▸ **What to do**
Exactly how many lines of the data below include the string "black"? State the number and nothing more.

▸ **Given data**
○ ○ ○ ○ ○ ○ ○

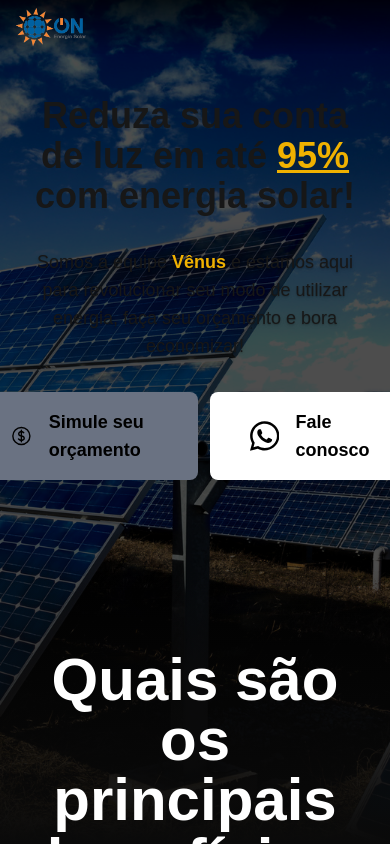
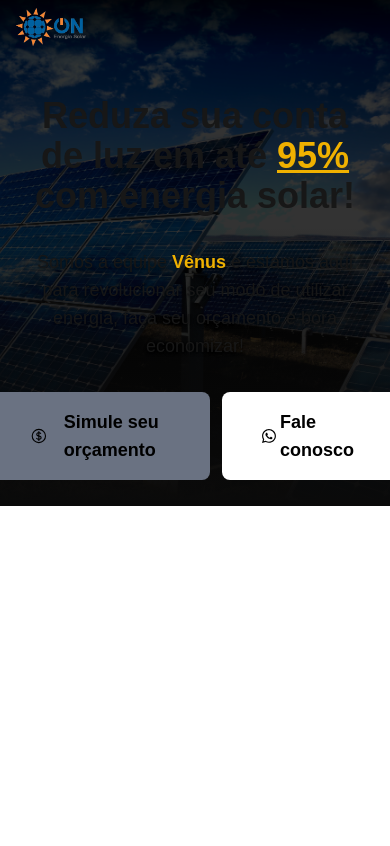
Before and after one commit to viniciusjn/VES-app, a Next.js app in the folder ves-client/: page / in a window 390 px wide. Shown: the top 846 px of the page. Built offline with nearby package versions, Linux system fonts and the light colour scheme.

Commit message:
Banner config

```diff
--- a/ves-client/src/app/components/Banner.tsx
+++ b/ves-client/src/app/components/Banner.tsx
@@ -12,7 +12,7 @@ export function Banner() {
     return (
         <div className="mb-10 lg:mb-17">
             <div className="flex flex-col space-y-4 py-16 md:space-y-4 lg:h-[90vh] lg:justify-center lg:pb-12">
-                <div className="absolute left-0 top-0 -z-10 flex h-[100vh] w-full flex-col bg-[black] overflow-hidden">
+                <div className="absolute left-0 top-0 -z-10 flex h-[60vh] lg:h-[100vh] w-full flex-col bg-[black] overflow-hidden">
 
                     <Image
                         // src="/VES_banner.webp"
@@ -20,7 +20,7 @@ export function Banner() {
                         // src="https://videos.pexels.com/video-files/2887464/2887464-hd_1920_1080_25fps.mp4"
                         alt="banner Vênus"
                         fill={true}
-                        className="opacity-30 object-cover"
+                        className="opacity-20 object-cover"
                     />
                     <div className="absolute bottom-0 w-full h-70 bg-gradient-to-t from-[#0A0A0A] to-transparent"></div>
                 </div>
@@ -39,15 +39,15 @@ export function Banner() {
                         target="_blank"
                         // className='flex cursor-pointer items-center gap-x-4 rounded-lg bg-gray-500 px-10 py-4 text-lg font-bold text-black transition md:px-12 md:py-5 hover:bg-[#035EFC] hover:text-white'>
                         className='flex cursor-pointer items-center gap-x-4 rounded-lg bg-gray-500 px-10 py-4 text-lg font-bold text-black transition md:px-12 md:py-5 hover:bg-[#035EFC] hover:text-white'>
-                        <CurrencyDollarIcon className='h-10' />
+                        <CurrencyDollarIcon className="w-8 h-8 lg:w-10 lg:h-10" />
                         Simule seu orçamento
                     </Link>
                     <Link
                         href={whatsappUrl}
                         target="_blank"
                         // className='flex cursor-pointer items-center gap-x-4 rounded-lg bg-white px-10 py-4 text-lg font-bold text-black transition md:px-12 md:py-5 hover:bg-[#25d366] hover:text-white'>
-                        className='flex cursor-pointer items-center gap-x-4 rounded-lg bg-white px-10 py-4 text-lg font-bold text-black transition md:px-12 md:py-5 hover:bg-[#25d366] hover:text-white'>
-                        <FaWhatsapp className="w-10 h-10" />
+                        className='flex cursor-pointer items-center gap-x-1 lg:gap-x-4 rounded-lg bg-white px-10 py-4 text-lg font-bold text-black transition md:px-12 md:py-5 hover:bg-[#25d366] hover:text-white'>
+                        <FaWhatsapp className="w-5 h-5 lg:w-10 lg:h-10" />
                         Fale conosco
                     </Link>
                 </div>
```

○ ○ ○ ○ ○ ○ ○

▸ **Result of the exercise**
7